preliminary evaluation that Scot Sobieski was 100 percent at
fault. Biddlecome told Joanna Sobieski there was no coverage
for the claim because "anyone can stop in front of you
for any reason. You have to maintain safe distance to react
to them. [Sobieski] did not do that and is considered the
cause of the accident." The police report that
eventually arrived at American Standard identified the other
three motorcyclists and named the passenger in the car, but
Biddlecome did not speak with any of them. A month later,
Biddlecome telephoned Scot Sobieski, who told her he was
unable to recall anything about the accident. Biddlecome
reiterated that the policy would not cover his medical
expenses because he was at fault in the accident. Biddlecome
closed the file on the claim shortly thereafter.
More than a year later, a lawyer for the Sobieskis submitted
a policy-limit demand to American Standard. The lawyer
recounted Sobieski's several injuries, including
"open right tibia and fibula fractures with severe
comminution, tibial topical avulsion, " along with a
right rotator cuff tear and fractured clavicle. He said
Sobieski still was not released to return to work and was
unable to walk without crutches. The lawyer enclosed medical
bills totaling $115, 667 and argued that written statements
from the three other motorcyclists suggested the driver of
the car should share some fault in the accident. The
motorcyclists' statements were enclosed; two of them cast
doubt on the motorist's assertion that there was a
pedestrian in the intersection and asserted she had not used
her turn signal. One of the motorcyclists also opined that
the collision was caused by the motorist's "erratic
driving" and failure to signal.
Upon receipt of the letter, American Standard re-opened the
claim and assigned it to adjuster Verna Holmes. Holmes,
however, did not contact the driver of the car and did not
interview any of the witnesses the Sobieskis had identified.
In her file notes, Holmes mistakenly reported that Sobieski
had been traveling 15 miles over the speed limit, when the
police report had stated he had been traveling 15 miles under
the speed limit. Based on Biddlecome's original
investigation, and with the approval of her supervisor,
Philip Nick, Holmes again denied the Sobieskis' claim. As
Nick explained in file notes, "the fault for this
accident is unfortunately with our insured. We can not [sic]
pay for the injuries he caused himself."
The Sobieskis then sued American Standard for breach of

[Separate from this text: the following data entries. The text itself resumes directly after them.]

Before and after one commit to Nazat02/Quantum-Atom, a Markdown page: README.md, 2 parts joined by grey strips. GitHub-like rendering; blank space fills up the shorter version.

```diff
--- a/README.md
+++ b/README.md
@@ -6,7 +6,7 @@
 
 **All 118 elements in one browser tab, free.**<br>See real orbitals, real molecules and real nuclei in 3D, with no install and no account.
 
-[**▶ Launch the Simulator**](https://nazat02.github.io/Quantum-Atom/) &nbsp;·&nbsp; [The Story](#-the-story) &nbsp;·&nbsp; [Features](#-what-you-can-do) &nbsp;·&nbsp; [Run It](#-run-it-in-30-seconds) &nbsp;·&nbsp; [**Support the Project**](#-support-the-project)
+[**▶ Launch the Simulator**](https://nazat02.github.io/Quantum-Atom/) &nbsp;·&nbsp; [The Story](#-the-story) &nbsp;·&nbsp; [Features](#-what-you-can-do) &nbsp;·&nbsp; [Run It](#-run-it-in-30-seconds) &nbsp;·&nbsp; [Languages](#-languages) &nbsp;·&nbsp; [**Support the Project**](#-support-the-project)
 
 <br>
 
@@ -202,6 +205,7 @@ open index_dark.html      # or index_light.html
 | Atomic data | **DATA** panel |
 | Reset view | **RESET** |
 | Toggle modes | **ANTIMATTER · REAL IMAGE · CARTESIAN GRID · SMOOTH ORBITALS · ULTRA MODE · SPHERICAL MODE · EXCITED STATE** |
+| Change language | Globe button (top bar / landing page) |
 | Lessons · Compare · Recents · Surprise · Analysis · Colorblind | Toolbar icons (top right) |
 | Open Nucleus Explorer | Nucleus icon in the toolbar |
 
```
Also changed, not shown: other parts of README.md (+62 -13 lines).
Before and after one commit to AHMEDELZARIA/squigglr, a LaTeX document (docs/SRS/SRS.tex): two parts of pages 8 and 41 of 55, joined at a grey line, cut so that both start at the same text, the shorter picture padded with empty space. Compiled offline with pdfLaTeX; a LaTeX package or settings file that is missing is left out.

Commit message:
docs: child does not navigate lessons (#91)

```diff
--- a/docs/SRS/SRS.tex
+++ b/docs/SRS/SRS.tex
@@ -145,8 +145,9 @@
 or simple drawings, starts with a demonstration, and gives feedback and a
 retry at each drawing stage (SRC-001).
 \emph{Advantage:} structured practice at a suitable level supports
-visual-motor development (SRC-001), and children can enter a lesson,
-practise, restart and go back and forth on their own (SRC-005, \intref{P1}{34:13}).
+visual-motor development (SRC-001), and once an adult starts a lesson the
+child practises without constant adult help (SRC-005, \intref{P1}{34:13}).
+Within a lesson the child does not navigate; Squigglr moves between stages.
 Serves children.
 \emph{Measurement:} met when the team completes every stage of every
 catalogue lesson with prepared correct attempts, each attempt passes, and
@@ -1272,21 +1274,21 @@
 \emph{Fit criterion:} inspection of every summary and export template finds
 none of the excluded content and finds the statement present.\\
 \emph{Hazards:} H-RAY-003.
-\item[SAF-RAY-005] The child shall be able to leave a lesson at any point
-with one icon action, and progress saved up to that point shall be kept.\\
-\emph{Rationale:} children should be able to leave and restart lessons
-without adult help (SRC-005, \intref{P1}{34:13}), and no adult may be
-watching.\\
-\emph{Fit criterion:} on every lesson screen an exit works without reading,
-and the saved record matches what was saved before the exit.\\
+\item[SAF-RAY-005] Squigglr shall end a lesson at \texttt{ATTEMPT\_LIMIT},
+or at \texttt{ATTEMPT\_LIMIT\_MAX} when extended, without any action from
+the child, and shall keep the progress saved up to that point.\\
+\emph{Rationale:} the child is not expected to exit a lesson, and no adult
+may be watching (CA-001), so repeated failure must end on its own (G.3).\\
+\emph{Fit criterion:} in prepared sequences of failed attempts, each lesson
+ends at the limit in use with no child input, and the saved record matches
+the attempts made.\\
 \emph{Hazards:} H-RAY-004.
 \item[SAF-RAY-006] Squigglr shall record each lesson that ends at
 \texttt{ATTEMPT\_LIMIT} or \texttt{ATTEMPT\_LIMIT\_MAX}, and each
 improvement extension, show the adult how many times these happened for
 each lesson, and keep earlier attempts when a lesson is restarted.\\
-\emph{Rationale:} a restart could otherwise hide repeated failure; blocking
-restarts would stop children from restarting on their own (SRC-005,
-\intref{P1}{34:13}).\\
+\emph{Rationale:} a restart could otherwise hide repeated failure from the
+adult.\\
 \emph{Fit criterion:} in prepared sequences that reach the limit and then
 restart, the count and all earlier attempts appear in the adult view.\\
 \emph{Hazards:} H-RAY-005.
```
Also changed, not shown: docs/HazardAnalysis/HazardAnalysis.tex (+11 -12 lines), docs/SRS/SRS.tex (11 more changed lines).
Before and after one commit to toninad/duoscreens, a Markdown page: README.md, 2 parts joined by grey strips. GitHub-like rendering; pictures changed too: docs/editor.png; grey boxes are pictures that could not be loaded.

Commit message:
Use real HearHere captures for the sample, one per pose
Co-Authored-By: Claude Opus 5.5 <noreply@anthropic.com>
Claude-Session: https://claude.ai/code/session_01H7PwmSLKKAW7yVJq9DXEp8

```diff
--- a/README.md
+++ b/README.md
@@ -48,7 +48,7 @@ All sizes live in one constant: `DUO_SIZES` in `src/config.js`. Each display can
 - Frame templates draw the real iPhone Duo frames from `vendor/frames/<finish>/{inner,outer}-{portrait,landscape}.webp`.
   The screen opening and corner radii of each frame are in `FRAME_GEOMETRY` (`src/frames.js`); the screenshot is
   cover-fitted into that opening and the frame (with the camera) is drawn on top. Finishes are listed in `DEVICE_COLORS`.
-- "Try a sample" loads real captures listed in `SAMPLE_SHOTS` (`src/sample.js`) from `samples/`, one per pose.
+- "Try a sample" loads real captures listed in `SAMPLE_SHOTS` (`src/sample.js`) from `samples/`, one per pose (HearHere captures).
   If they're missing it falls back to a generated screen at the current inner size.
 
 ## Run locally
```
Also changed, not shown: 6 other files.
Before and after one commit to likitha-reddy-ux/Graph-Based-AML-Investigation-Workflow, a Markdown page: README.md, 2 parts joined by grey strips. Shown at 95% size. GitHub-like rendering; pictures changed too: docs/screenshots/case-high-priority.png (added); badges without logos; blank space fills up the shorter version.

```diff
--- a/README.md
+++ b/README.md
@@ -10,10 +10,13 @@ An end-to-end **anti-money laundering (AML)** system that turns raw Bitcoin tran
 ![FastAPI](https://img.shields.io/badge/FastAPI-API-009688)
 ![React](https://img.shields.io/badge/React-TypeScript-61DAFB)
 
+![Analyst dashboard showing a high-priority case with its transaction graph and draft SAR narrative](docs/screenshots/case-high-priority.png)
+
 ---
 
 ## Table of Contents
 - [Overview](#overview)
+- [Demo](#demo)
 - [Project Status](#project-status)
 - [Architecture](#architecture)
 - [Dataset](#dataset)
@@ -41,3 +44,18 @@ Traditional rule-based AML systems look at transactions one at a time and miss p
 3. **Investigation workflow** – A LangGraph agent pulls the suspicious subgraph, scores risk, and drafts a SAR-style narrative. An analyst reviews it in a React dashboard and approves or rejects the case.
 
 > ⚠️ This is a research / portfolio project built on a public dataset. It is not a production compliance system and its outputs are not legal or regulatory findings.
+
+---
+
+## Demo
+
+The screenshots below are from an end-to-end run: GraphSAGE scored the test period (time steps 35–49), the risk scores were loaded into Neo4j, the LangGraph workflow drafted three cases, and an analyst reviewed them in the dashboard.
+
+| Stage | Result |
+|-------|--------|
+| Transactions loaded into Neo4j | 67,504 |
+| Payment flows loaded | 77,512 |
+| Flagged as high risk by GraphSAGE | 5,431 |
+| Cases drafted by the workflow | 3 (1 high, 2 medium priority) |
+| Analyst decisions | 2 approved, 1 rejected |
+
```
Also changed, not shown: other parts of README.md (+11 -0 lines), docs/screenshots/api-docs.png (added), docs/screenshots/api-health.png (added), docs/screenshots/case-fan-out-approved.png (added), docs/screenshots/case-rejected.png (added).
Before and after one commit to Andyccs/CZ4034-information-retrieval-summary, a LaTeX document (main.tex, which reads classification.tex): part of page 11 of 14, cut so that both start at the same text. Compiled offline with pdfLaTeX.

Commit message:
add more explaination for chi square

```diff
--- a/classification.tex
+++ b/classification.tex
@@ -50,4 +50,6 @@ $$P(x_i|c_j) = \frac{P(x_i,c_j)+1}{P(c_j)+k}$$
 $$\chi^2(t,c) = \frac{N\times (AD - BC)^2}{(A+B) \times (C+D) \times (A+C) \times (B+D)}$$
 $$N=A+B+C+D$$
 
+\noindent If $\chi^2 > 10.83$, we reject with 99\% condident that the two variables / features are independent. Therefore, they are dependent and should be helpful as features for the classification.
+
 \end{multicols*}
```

contract. The arbitrator who heard the claim found the
Sobieskis' damages totaled $950, 000 and ruled that
Sobieski was 60 percent at fault in the accident and the
motorist, 40 percent. After American Standard paid the policy
limit of $100, 000, the Sobieskis sued again, alleging breach
of the duty of good faith and fair dealing. A jury found in
favor of the Sobieskis and awarded $500, 000 in compensatory
damages and $1, 000, 000 in punitive damages. The superior
court denied American Standard's motions for judgment as
a matter of law and for new trial. We have jurisdiction of
American Standard's timely appeal pursuant to Arizona
Revised Statutes ("A.R.S.") sections 12-2101(A)(1),
(A)(5)(a) (2016) and 12-120.21(A)(1) (2016).
Standard of Review.
The superior court may grant a motion for judgment as a
matter of law "if there is no legally sufficient
evidentiary basis for a reasonable jury to find for" the
non-moving party. Ariz. R. Civ. P. 50(a); see Shoen v.
Shoen, 191 Ariz. 64, 65 (App. 1997) ("if the facts
presented in support of a claim have so little probative
value that reasonable people could not find for the
claimant"). We review the superior court's ruling on
a motion for judgment as a matter of law de novo,
viewing the evidence and all reasonable inferences from it in
the light most favorable to the nonmoving party. See
County of La Paz v. Yakima Compost Co., 224 Ariz. 590,
596, ¶ 5 (App. 2010).
The superior court may grant a motion for new trial if the
jury's verdict is against the weight of the evidence.
Goodman v. Physical Res. Eng'g, Inc., 229 Ariz.
25, 28, ¶ 6 (App. 2011). We review the superior
court's denial of a motion for a new trial for an abuse
of discretion. Id.
Breach of the Duty of Good Faith and Fair Dealing.
In every insurance contract, there is an implied legal duty
obligating the insurer to act in good faith; breach of that
duty may give rise to a claim for the tort of bad faith.
Noble v. Natl Am. Life Ins., 128 Ariz. 188, 190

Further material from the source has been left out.